> **Task requirements**
Which lines in the material below contain the word "width"? Copy each of them.

> **Listed records**
★ ★ ★
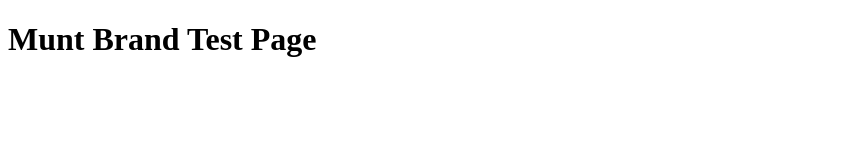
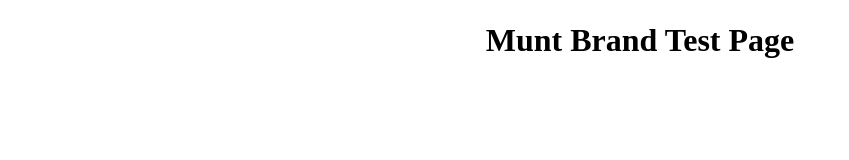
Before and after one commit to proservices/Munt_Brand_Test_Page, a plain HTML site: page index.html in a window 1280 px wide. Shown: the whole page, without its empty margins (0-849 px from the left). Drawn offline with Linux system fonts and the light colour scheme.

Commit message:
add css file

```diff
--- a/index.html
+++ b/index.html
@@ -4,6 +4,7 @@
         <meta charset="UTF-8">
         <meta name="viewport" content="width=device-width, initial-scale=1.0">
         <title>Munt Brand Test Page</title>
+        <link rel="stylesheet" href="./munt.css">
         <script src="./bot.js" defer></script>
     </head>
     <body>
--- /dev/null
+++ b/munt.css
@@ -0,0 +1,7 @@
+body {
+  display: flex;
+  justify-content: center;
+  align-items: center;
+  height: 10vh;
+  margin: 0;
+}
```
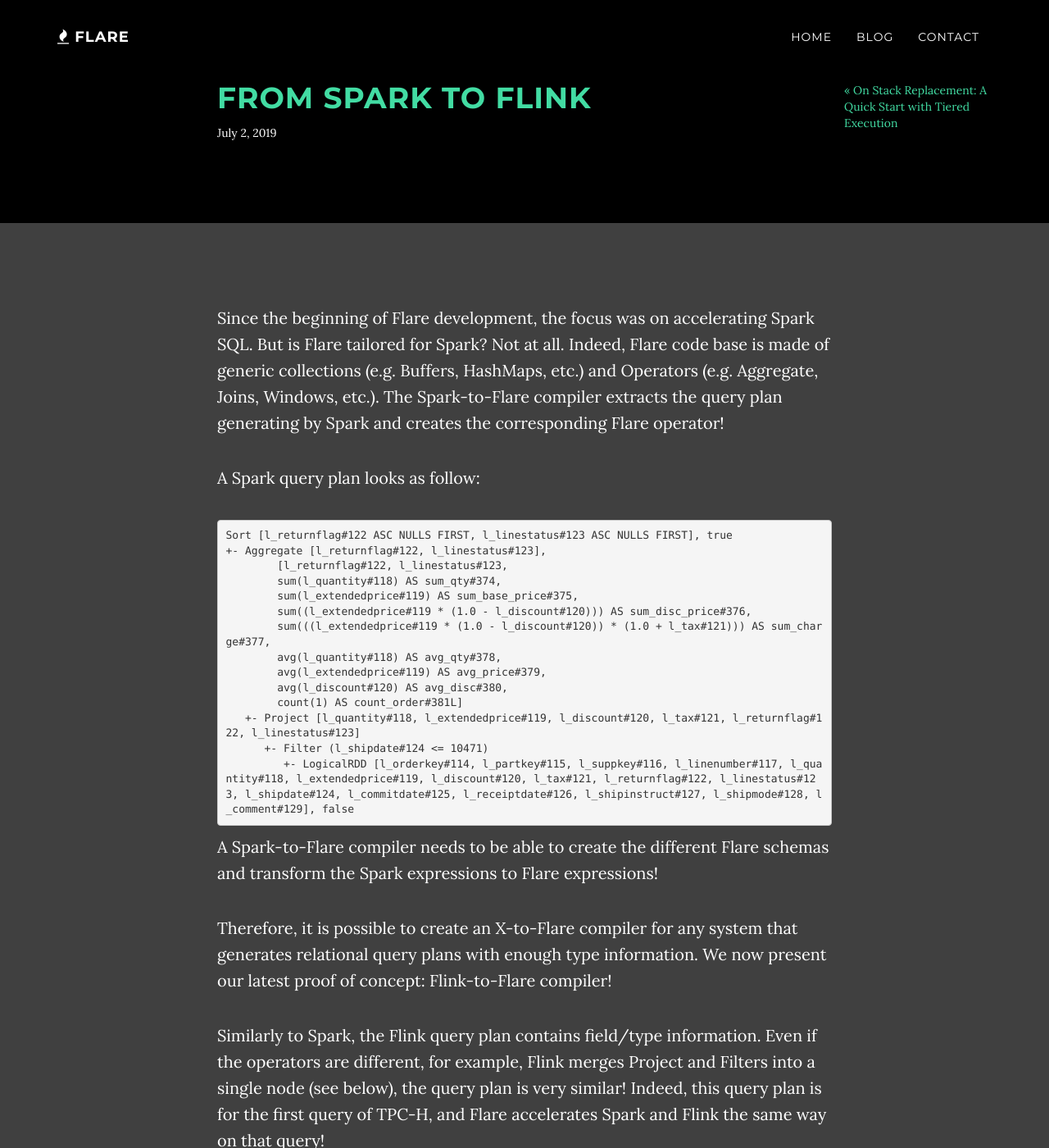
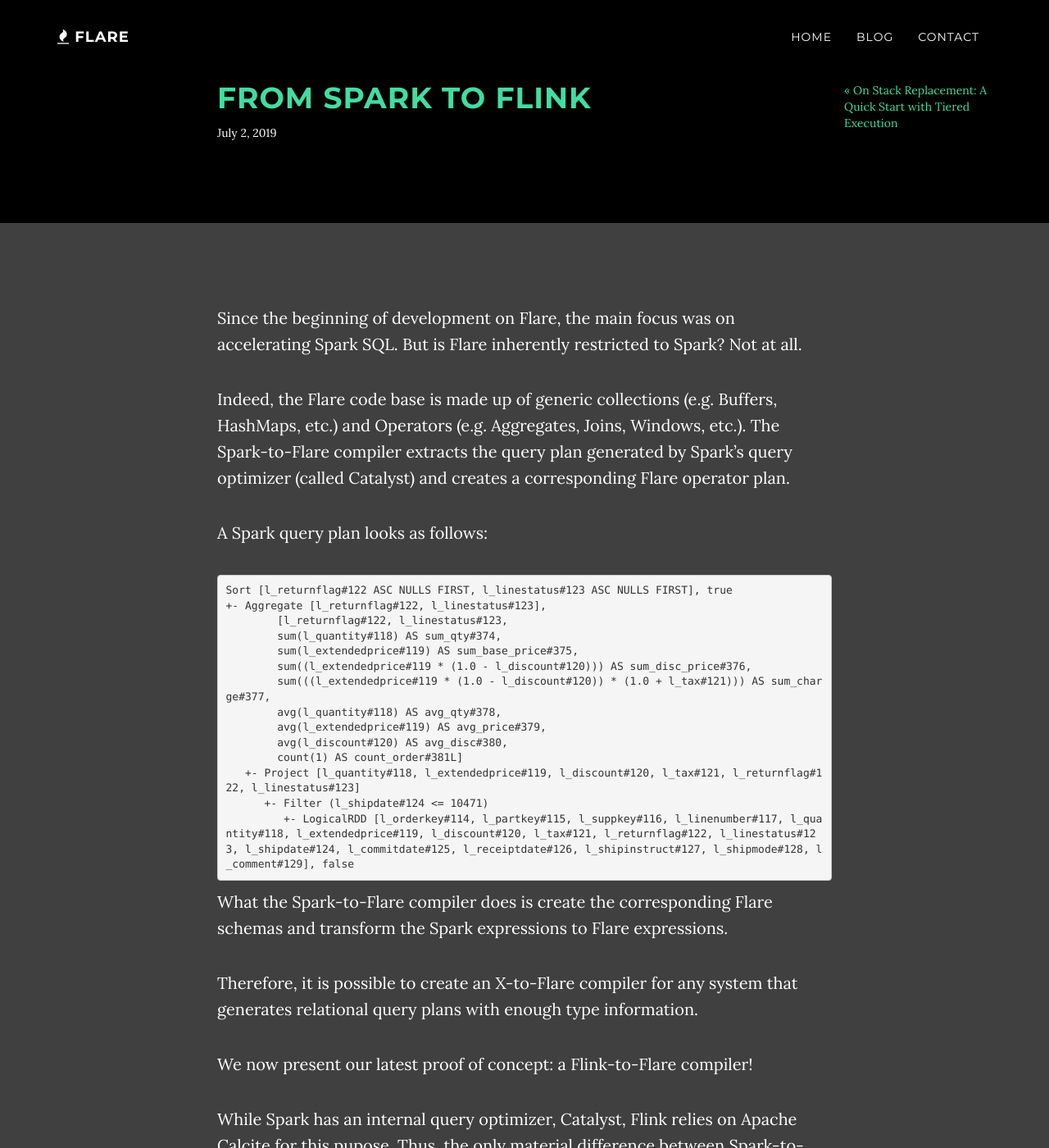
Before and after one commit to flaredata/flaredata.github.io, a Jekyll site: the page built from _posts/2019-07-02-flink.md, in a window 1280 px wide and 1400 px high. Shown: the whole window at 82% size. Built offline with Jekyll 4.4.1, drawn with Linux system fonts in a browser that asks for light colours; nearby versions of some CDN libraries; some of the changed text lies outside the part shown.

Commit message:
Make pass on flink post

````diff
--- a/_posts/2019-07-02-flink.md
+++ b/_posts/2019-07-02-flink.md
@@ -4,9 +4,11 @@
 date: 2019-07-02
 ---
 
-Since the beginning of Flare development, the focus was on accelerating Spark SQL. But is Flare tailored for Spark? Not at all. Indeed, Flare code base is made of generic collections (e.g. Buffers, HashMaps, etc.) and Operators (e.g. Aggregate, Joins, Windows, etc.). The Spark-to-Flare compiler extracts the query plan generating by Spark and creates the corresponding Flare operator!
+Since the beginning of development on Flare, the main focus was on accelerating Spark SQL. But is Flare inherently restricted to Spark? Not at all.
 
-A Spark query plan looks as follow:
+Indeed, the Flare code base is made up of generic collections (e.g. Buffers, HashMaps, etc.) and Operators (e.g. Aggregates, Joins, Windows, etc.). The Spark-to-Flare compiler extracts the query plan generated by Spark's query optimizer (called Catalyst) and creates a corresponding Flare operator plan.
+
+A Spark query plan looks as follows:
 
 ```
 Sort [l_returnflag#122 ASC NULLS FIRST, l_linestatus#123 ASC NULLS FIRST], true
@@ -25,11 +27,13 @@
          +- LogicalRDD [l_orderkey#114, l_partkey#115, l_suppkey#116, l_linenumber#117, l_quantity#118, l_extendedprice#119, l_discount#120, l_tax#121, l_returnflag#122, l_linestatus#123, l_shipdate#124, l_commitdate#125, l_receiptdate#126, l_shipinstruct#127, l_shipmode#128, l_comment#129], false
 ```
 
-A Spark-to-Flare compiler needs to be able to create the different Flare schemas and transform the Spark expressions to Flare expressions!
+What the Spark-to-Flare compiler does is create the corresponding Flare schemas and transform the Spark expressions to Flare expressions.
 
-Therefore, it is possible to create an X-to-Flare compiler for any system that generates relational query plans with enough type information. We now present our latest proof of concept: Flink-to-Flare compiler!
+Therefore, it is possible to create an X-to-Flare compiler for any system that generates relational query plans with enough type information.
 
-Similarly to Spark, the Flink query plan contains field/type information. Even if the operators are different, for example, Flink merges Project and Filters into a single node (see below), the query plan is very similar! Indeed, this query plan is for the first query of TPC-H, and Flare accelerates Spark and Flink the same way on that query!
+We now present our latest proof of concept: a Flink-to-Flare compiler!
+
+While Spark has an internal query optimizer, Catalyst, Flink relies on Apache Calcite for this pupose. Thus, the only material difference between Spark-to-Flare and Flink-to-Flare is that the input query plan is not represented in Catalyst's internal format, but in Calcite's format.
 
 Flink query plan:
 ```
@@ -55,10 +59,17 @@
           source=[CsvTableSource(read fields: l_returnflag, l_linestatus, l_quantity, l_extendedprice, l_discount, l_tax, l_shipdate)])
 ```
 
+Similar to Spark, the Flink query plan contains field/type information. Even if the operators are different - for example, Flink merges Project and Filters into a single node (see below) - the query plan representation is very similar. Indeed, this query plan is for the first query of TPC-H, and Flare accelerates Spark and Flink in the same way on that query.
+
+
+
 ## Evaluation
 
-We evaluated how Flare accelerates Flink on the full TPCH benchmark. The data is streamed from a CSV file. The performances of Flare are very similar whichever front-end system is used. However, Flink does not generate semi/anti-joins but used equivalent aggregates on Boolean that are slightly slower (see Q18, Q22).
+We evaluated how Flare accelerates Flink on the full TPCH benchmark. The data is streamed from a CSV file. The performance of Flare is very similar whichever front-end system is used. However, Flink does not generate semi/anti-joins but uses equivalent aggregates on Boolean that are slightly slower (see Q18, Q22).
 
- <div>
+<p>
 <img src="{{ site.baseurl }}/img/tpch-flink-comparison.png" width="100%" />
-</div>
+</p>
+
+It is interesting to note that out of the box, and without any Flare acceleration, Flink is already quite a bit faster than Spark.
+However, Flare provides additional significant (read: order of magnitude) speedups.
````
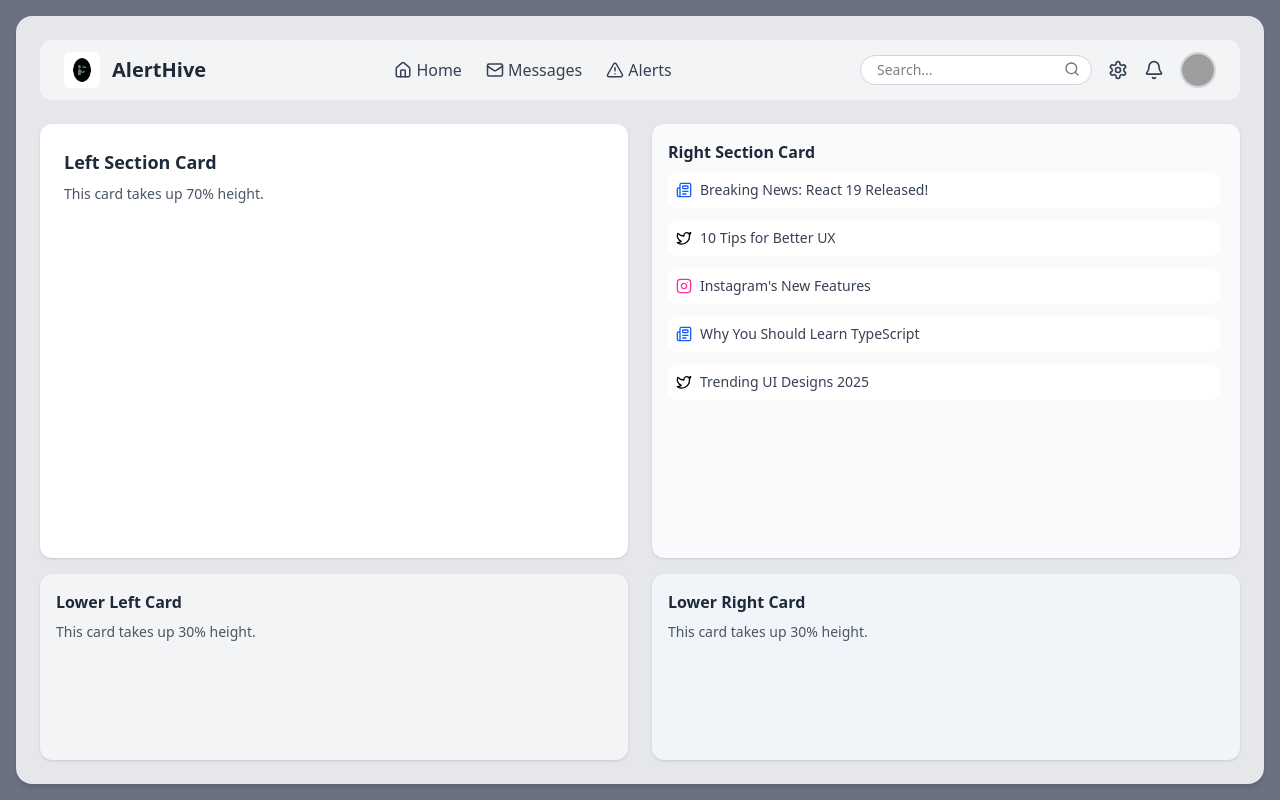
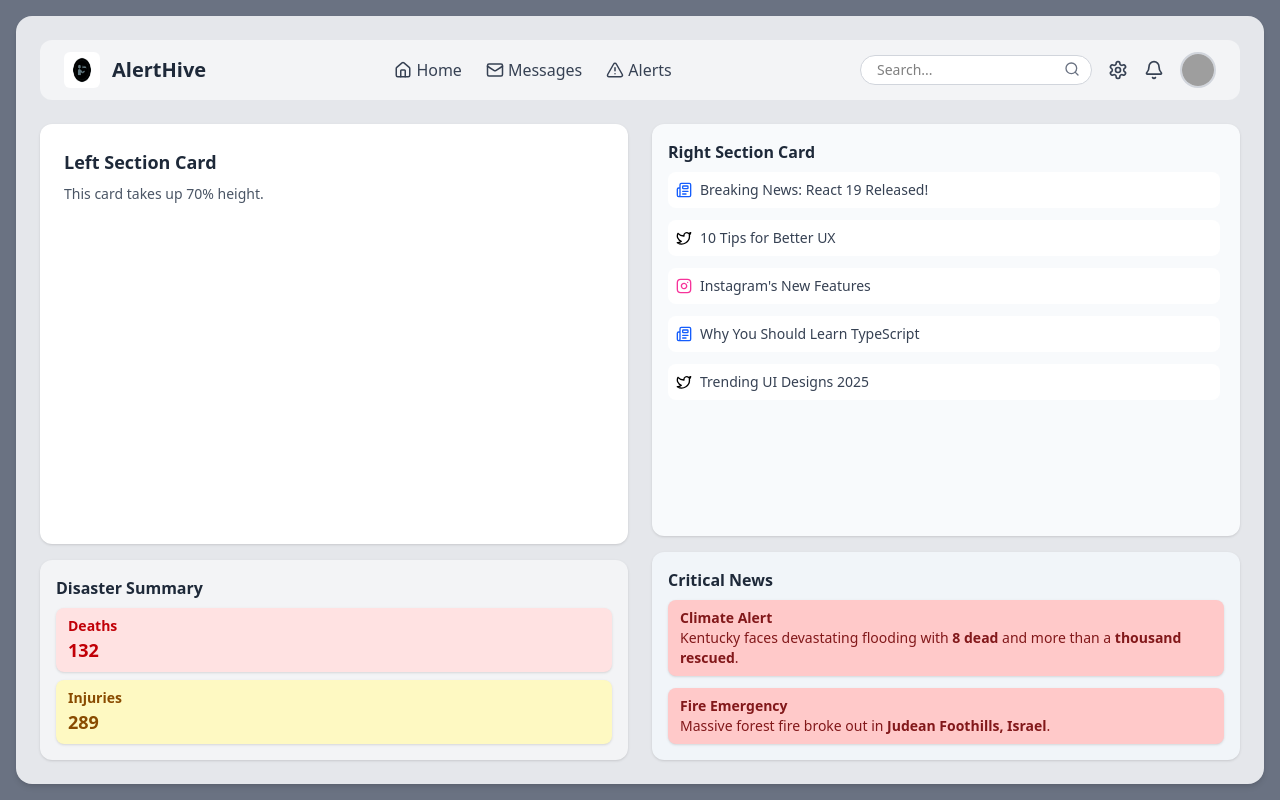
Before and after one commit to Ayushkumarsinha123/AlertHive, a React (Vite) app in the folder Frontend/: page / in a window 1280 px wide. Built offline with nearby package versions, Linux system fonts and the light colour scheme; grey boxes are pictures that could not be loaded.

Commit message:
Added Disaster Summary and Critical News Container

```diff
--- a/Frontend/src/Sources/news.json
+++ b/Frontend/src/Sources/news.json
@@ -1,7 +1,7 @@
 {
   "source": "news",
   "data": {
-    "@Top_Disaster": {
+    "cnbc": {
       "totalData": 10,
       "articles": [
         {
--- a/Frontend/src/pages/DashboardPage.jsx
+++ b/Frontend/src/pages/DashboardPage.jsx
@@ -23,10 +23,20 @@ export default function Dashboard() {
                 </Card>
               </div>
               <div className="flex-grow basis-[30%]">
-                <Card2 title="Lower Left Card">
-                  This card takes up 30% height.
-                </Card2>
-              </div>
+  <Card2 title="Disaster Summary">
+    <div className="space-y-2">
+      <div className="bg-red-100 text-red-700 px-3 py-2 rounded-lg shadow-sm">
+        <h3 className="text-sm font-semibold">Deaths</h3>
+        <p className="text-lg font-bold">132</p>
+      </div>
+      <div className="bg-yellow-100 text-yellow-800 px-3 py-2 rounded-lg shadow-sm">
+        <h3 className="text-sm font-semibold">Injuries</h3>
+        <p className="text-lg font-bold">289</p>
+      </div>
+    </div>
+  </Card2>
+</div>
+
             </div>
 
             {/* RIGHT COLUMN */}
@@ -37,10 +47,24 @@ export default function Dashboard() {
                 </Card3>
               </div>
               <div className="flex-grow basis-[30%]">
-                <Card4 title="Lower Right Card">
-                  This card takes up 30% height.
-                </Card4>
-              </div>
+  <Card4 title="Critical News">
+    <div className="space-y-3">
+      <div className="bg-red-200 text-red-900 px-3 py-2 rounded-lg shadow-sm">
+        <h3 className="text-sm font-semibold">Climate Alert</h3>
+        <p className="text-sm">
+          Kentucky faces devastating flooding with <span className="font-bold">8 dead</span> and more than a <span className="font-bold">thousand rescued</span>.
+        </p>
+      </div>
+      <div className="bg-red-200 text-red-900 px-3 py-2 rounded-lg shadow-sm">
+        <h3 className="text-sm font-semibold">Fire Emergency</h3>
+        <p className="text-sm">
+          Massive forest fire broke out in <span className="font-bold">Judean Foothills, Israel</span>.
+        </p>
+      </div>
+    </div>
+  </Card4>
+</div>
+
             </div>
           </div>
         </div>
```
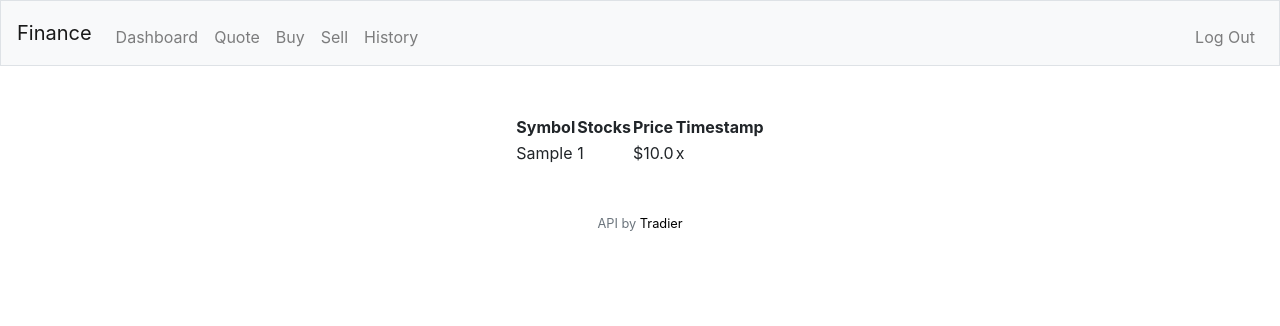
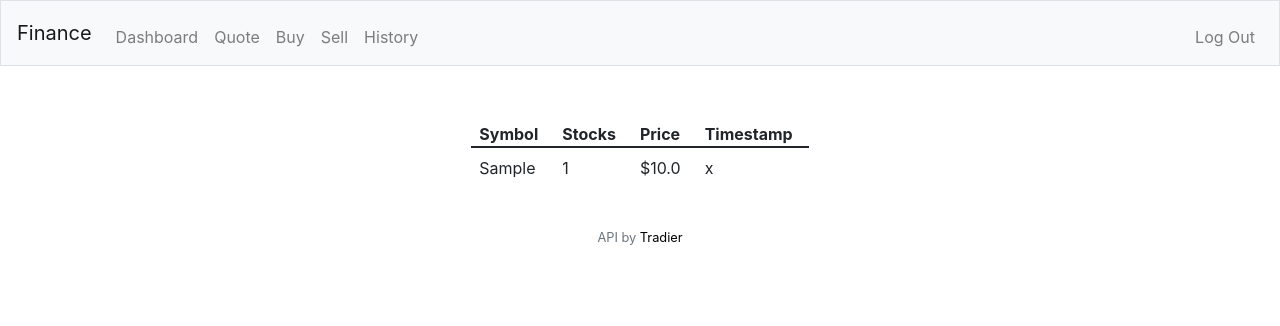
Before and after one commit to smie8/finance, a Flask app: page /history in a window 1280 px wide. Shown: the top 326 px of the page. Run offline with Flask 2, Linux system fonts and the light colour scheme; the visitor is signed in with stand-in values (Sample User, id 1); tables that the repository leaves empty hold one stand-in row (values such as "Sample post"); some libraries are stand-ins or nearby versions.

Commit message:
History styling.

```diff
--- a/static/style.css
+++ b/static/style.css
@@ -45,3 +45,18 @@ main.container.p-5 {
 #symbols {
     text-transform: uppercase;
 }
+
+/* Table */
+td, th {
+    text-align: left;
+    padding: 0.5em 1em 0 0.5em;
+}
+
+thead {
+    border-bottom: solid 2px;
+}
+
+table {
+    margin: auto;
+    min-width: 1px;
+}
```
★ ★ ★
> **Result of the task**
         <meta name="viewport" content="width=device-width, initial-scale=1.0">
 <img src="{{ site.baseurl }}/img/tpch-flink-comparison.png" width="100%" />
+    min-width: 1px;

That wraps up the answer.